The Dangers of Scope Creep
While current Police Minister Troy Grant noted that the new policy primarily aims at the crystal meth and heroin trade, there are concerns that this ‘pilot’ has the potential to extend to all of New South Wales once instituted, and be used for all kinds of illicit drugs. Its application is likely to quickly expand far beyond the initial scope of the proposal.
This may be why former Federal Police commissioner Mick Palmer said he was “quietly infuriated” by the NSW government’s plan. He attentively noted that “drug use is a reality we can’t prevent”.
The Australian police forces already possess significant powers to strip search, hold without charge, tap into communications and more. Our leaders, who are supposedly here to represent us, are either in open support of these authoritarian abuses of power, or are too impotent and self-serving to uniformly stand against their further expansion.
Misreporting of Drug Arrests
Additionally, it was revealed not long ago that drug busts have been mistakenly double-counted in NSW for the past seven years.  This exaggerated data has been used to justify these crackdowns on drug users; which in turn, has supported ill-informed policies which curb civil liberties. 
NSW Bureau of Crime Statistics and Research director Dr Don Weatherburn admitted his bureau was at fault.  He said the drug bust mistakes built gradually from 2010. Cocaine and ecstasy possession reports to police were inflated more than 30 per cent in recent years.  Last year in total, there were 13,350 recorded drug use/possession events that never actually happened. 
“When we saw they [NSW Police] were doing searches and they were proving positive [drug detection] we just assumed they hadn’t recorded that positive result, so we added it in ourselves.

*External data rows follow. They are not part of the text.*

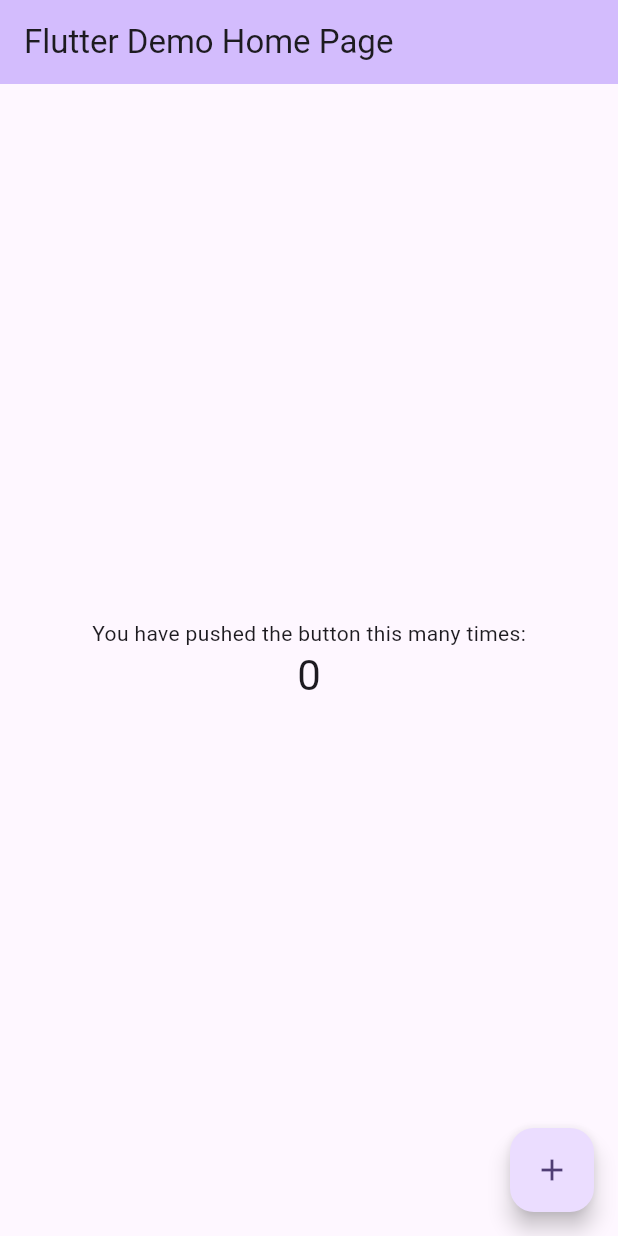
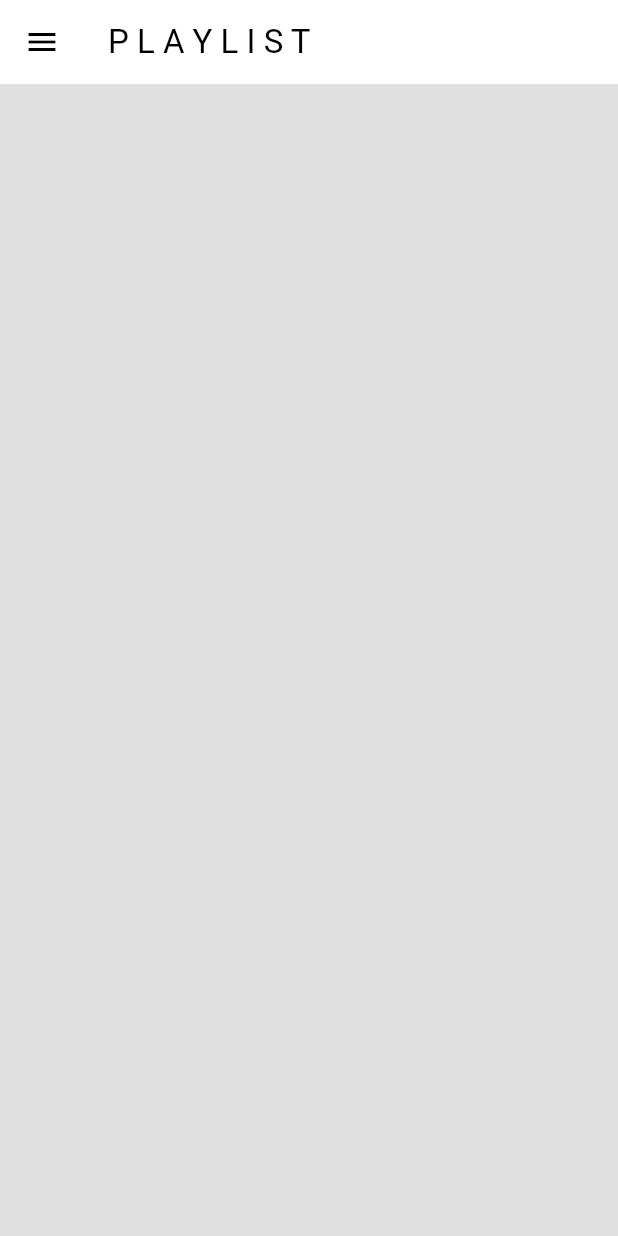
Before and after one commit to namanmahajan2020/Music_Player, a Flutter app: the screen it shows after launch, on a phone screen of 412 x 824 dp. Run offline on Flutter 3.47's test engine with Material 3 defaults, Android fonts, the phone set to English and light mode, and no system bars.

Commit message:
light and dark mode

```diff
--- a/lib/main.dart
+++ b/lib/main.dart
@@ -1,122 +1,28 @@
 import 'package:flutter/material.dart';
+import 'package:music_player/pages/home_page.dart';
+import 'package:music_player/themes/dark_mode.dart';
+import 'package:music_player/themes/light_mode.dart';
+import 'package:music_player/themes/theme_provider.dart';
+import 'package:provider/provider.dart';
 
 void main() {
-  runApp(const MyApp());
+  runApp(
+    ChangeNotifierProvider(
+      create: (context) => ThemeProvider(),
+      child: const MyApp(),
+    ),
+  );
 }
 
 class MyApp extends StatelessWidget {
   const MyApp({super.key});
 
-  // This widget is the root of your application.
   @override
   Widget build(BuildContext context) {
     return MaterialApp(
-      title: 'Flutter Demo',
-      theme: ThemeData(
-        // This is the theme of your application.
-        //
-        // TRY THIS: Try running your application with "flutter run". You'll see
-        // the application has a purple toolbar. Then, without quitting the app,
-        // try changing the seedColor in the colorScheme below to Colors.green
-        // and then invoke "hot reload" (save your changes or press the "hot
-        // reload" button in a Flutter-supported IDE, or press "r" if you used
-        // the command line to start the app).
-        //
-        // Notice that the counter didn't reset back to zero; the application
-        // state is not lost during the reload. To reset the state, use hot
-        // restart instead.
-        //
-        // This works for code too, not just values: Most code changes can be
-        // tested with just a hot reload.
-        colorScheme: ColorScheme.fromSeed(seedColor: Colors.deepPurple),
-      ),
-      home: const MyHomePage(title: 'Flutter Demo Home Page'),
+      debugShowCheckedModeBanner: false,
+      theme: Provider.of<ThemeProvider>(context).themeData,
+      home:const HomePage(),
     );
   }
 }
-
-class MyHomePage extends StatefulWidget {
-  const MyHomePage({super.key, required this.title});
-
-  // This widget is the home page of your application. It is stateful, meaning
-  // that it has a State object (defined below) that contains fields that affect
-  // how it looks.
-
-  // This class is the configuration for the state. It holds the values (in this
-  // case the title) provided by the parent (in this case the App widget) and
-  // used by the build method of the State. Fields in a Widget subclass are
-  // always marked "final".
-
-  final String title;
-
-  @override
-  State<MyHomePage> createState() => _MyHomePageState();
-}
-
-class _MyHomePageState extends State<MyHomePage> {
-  int _counter = 0;
-
-  void _incrementCounter() {
-    setState(() {
-      // This call to setState tells the Flutter framework that something has
-      // changed in this State, which causes it to rerun the build method below
-      // so that the display can reflect the updated values. If we changed
-      // _counter without calling setState(), then the build method would not be
-      // called again, and so nothing would appear to happen.
-      _counter++;
-    });
-  }
-
-  @override
-  Widget build(BuildContext context) {
-    // This method is rerun every time setState is called, for instance as done
-    // by the _incrementCounter method above.
-    //
-    // The Flutter framework has been optimized to make rerunning build methods
-    // fast, so that you can just rebuild anything that needs updating rather
-    // than having to individually change instances of widgets.
-    return Scaffold(
-      appBar: AppBar(
-        // TRY THIS: Try changing the color here to a specific color (to
-        // Colors.amber, perhaps?) and trigger a hot reload to see the AppBar
-        // change color while the other colors stay the same.
-        backgroundColor: Theme.of(context).colorScheme.inversePrimary,
-        // Here we take the value from the MyHomePage object that was created by
-        // the App.build method, and use it to set our appbar title.
-        title: Text(widget.title),
-      ),
-      body: Center(
-        // Center is a layout widget. It takes a single child and positions it
-        // in the middle of the parent.
-        child: Column(
-          // Column is also a layout widget. It takes a list of children and
-          // arranges them vertically. By default, it sizes itself to fit its
-          // children horizontally, and tries to be as tall as its parent.
-          //
-          // Column has various properties to control how it sizes itself and
-          // how it positions its children. Here we use mainAxisAlignment to
-          // center the children vertically; the main axis here is the vertical
-          // axis because Columns are vertical (the cross axis would be
-          // horizontal).
-          //
-          // TRY THIS: Invoke "debug painting" (choose the "Toggle Debug Paint"
-          // action in the IDE, or press "p" in the console), to see the
-          // wireframe for each widget.
-          mainAxisAlignment: MainAxisAlignment.center,
-          children: <Widget>[
-            const Text('You have pushed the button this many times:'),
-            Text(
-              '$_counter',
-              style: Theme.of(context).textTheme.headlineMedium,
-            ),
-          ],
-        ),
-      ),
-      floatingActionButton: FloatingActionButton(
-        onPressed: _incrementCounter,
-        tooltip: 'Increment',
-        child: const Icon(Icons.add),
-      ), // This trailing comma makes auto-formatting nicer for build methods.
-    );
-  }
-}
--- /dev/null
+++ b/lib/pages/home_page.dart
@@ -0,0 +1,18 @@
+import 'package:flutter/material.dart';
+class HomePage extends StatefulWidget {
+  const HomePage({super.key});
+
+  @override
+  State<HomePage> createState() => _HomePageState();
+}
+
+class _HomePageState extends State<HomePage> {
+  @override
+  Widget build(BuildContext context) {
+    return Scaffold(
+      backgroundColor: Theme.of(context).colorScheme.background,
+      appBar: AppBar(title: Text("P L A Y L I S T"),),
+      drawer:Drawer(),
+    );
+  }
+}
--- /dev/null
+++ b/lib/themes/dark_mode.dart
@@ -0,0 +1,9 @@
+import 'package:flutter/material.dart';
+ThemeData darkMode=ThemeData(
+  colorScheme: ColorScheme.light(
+    background: Colors.grey.shade900,
+    primary: Colors.grey.shade600,
+    secondary: Colors.grey.shade800,
+    inversePrimary: Colors.grey.shade300,
+  )
+);
--- /dev/null
+++ b/lib/themes/light_mode.dart
@@ -0,0 +1,9 @@
+import 'package:flutter/material.dart';
+ThemeData lightMode=ThemeData(
+  colorScheme: ColorScheme.light(
+    background: Colors.grey.shade300,
+    primary: Colors.grey.shade500,
+    secondary: Colors.grey.shade200,
+    inversePrimary: Colors.grey.shade900,
+  )
+);
--- /dev/null
+++ b/lib/themes/theme_provider.dart
@@ -0,0 +1,24 @@
+import 'package:flutter/material.dart';
+import 'package:music_player/themes/dark_mode.dart';
+import 'package:music_player/themes/light_mode.dart';
+
+class ThemeProvider extends ChangeNotifier {
+  ThemeData _themeData = lightMode;
+
+  ThemeData get themeData => _themeData;
+
+  bool get isDarkMode => _themeData == darkMode;
+
+  set themeData(ThemeData themeData) {
+    _themeData = themeData;
+    notifyListeners();
+  }
+
+  void toggleTheme() {
+    if (_themeData == lightMode) {
+      themeData = darkMode;
+    } else {
+      themeData = lightMode;
+    }
+  }
+}
--- a/pubspec.yaml
+++ b/pubspec.yaml
@@ -34,6 +34,7 @@
   # The following adds the Cupertino Icons font to your application.
   # Use with the CupertinoIcons class for iOS style icons.
   cupertino_icons: ^1.0.8
+  provider: ^6.1.4
 
 dev_dependencies:
   flutter_test:
```
Also changed, not shown: lib/components/my_darwer.dart (added), pubspec.lock.
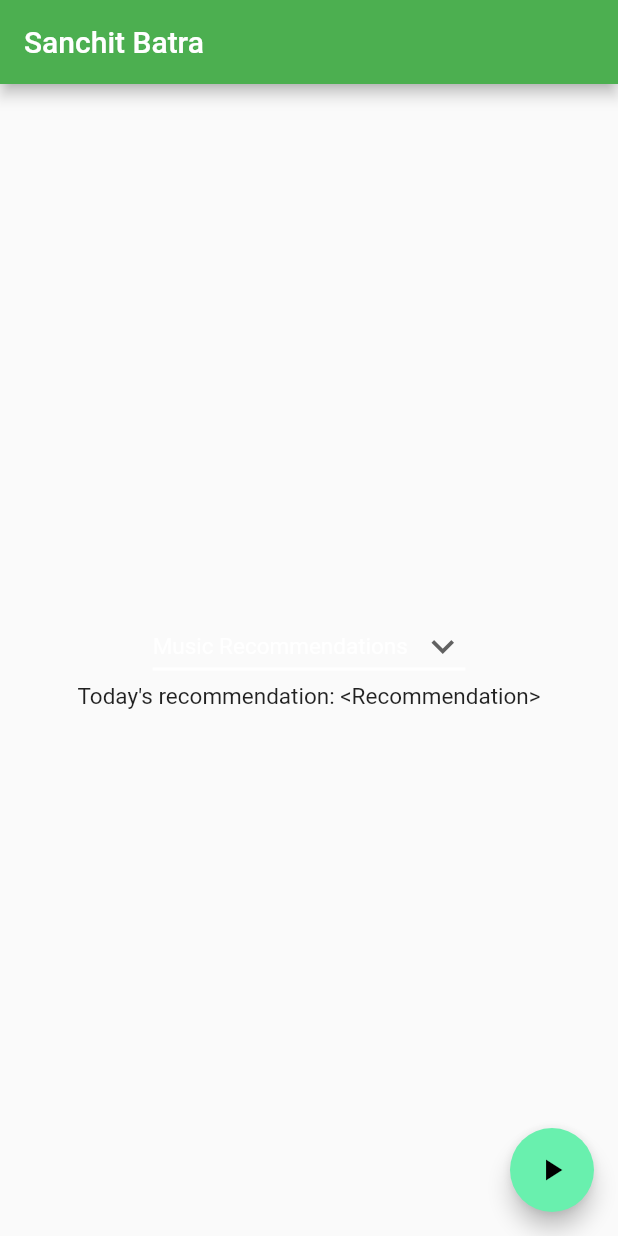
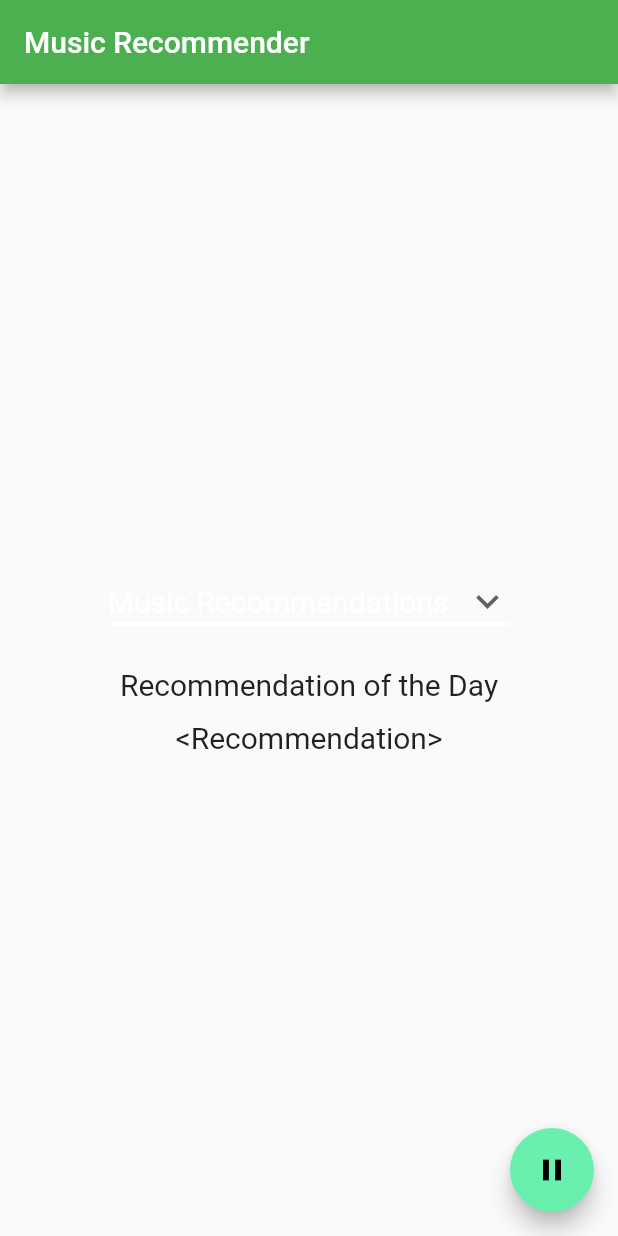
Before and after one commit to sanchitcop19/music-recommender-android, a Flutter app: the screen it shows after launch, after a tap on the "play arrow" icon, on a phone screen of 412 x 824 dp. Run offline on Flutter 3.47's test engine with Material 2 defaults, Android fonts, the phone set to English and light mode, and no system bars.

Commit message:
Added play/pause toggle

```diff
--- a/lib/main.dart
+++ b/lib/main.dart
@@ -13,8 +13,7 @@ class MyApp extends StatelessWidget {
       darkTheme: ThemeData(
           brightness: Brightness.dark,
           primarySwatch: Colors.green,
-        accentColor: Colors.green
-      ),
+          accentColor: Colors.lightGreen),
       theme: ThemeData(
           // This is the theme of your application.
           //
@@ -26,9 +25,8 @@ class MyApp extends StatelessWidget {
           // Notice that the counter didn't reset back to zero; the application
           // is not restarted.
           primarySwatch: Colors.green,
-        accentColor: Colors.greenAccent
-      ),
-      home: MyHomePage(title: 'Sanchit Batra'),
+          accentColor: Colors.greenAccent),
+      home: MyHomePage(title: 'Music Recommender'),
     );
   }
 }
@@ -52,8 +50,13 @@ class MyHomePage extends StatefulWidget {
 }
 
 class _MyHomePageState extends State<MyHomePage> {
-
   String _playlist = "Music Recommendations";
+  static List<Icon> icons = [
+    Icon(Icons.play_arrow),
+    Icon(Icons.pause)
+  ];
+  static var iconIndex = 0;
+  var spotifyIcon = icons[iconIndex];
 
   void play() {
     setState(() {
@@ -63,7 +66,14 @@ class _MyHomePageState extends State<MyHomePage> {
       // _counter without calling setState(), then the build method would not be
       // called again, and so nothing would appear to happen
 
-      //play music
+      iconIndex = (iconIndex + 1) % 2;
+      spotifyIcon = icons[iconIndex];
+
+      if (iconIndex % 2 == 1){
+        // play music
+        print("playing music");
+      }
+
     });
   }
 
@@ -109,10 +119,7 @@ class _MyHomePageState extends State<MyHomePage> {
                   icon: Icon(Icons.keyboard_arrow_down),
                   iconSize: 30,
                   elevation: 16,
-              style: TextStyle(
-                color: Colors.white,
-                fontSize: 15
-              ),
+                  style: TextStyle(color: Colors.white, fontSize: 20),
                   underline: Container(
                     height: 2,
                     color: Colors.white,
@@ -122,20 +129,31 @@ class _MyHomePageState extends State<MyHomePage> {
                       _playlist = newValue;
                     });
                   },
-              items: <String>['Music Recommendations', 'Best of Soen', 'Best of Avenged Sevenfold', 'Best of Tool']
-                .map<DropdownMenuItem<String>>((String value) {
+                  items: <String>[
+                    'Music Recommendations',
+                    'Best of Soen',
+                    'Best of Avenged Sevenfold',
+                    'Best of Tool'
+                  ].map<DropdownMenuItem<String>>((String value) {
                     return DropdownMenuItem<String>(
                       value: value,
                       child: Text(value),
                     );
-                })
-                .toList()),
+                  }).toList()),
+            ),
+            Padding(
+              padding: const EdgeInsets.all(10),
               ),
             Text(
-              "Today's recommendation: " + "<Recommendation>",
-              style: TextStyle(
-                fontSize: 15
+              "Recommendation of the Day",
+              style: TextStyle(fontSize: 20),
             ),
+            Padding(
+              padding: const EdgeInsets.all(6),
+            ),
+            Text(
+              "<Recommendation>",
+              style: TextStyle(fontSize: 20),
             )
           ],
         ),
@@ -143,8 +161,7 @@ class _MyHomePageState extends State<MyHomePage> {
       floatingActionButton: FloatingActionButton(
         onPressed: play,
         tooltip: 'Increment',
-        child: Icon(Icons.play_arrow),
-
+        child: spotifyIcon,
       ),
       // This trailing comma makes auto-formatting nicer for build methods.
     );
--- a/pubspec.yaml
+++ b/pubspec.yaml
@@ -1,4 +1,4 @@
-name: test_flutter
+name: music_recommender
 description: A new Flutter project.
 
 # The following defines the version and build number for your application.
```
Also changed, not shown: 1 other file. Lines whose indentation alone changed are shown as unchanged.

That was a mistake because they were adding it in,” Dr Weatherburn said. 
The ‘War on Drugs’ is a Policy Failure
The New South Wales government’s proposals for cracking down on illicit drugs represent a broader attack on the rights of individuals by corrupt institutions, indicating a senseless return to the ‘War on Drugs’ of the 20th Century – an approach which is well known for its sheer ineffectiveness for curbing addiction and drug use, along with the myriad negative impacts these policies have on already marginalised members of our society.
In line with their consistent assault on the vulnerable and those in need of help, the Liberals plan to weaponise entire communities against themselves with their ‘Dob in a Dealer’ campaign; a commonwealth-funded initiative where regular people will be encouraged to snitch on producers, traffickers and suppliers of drugs by contacting Crime Stoppers. This campaign will be held in 14 locations across NSW, with the first rolling out in Tweed Heads.
If community safety was really the highest priority of the newly-elected Liberal-National government, they would acknowledge how these policies contribute to the perpetuation of the very same cycles of depravity they say they’re committed to addressing.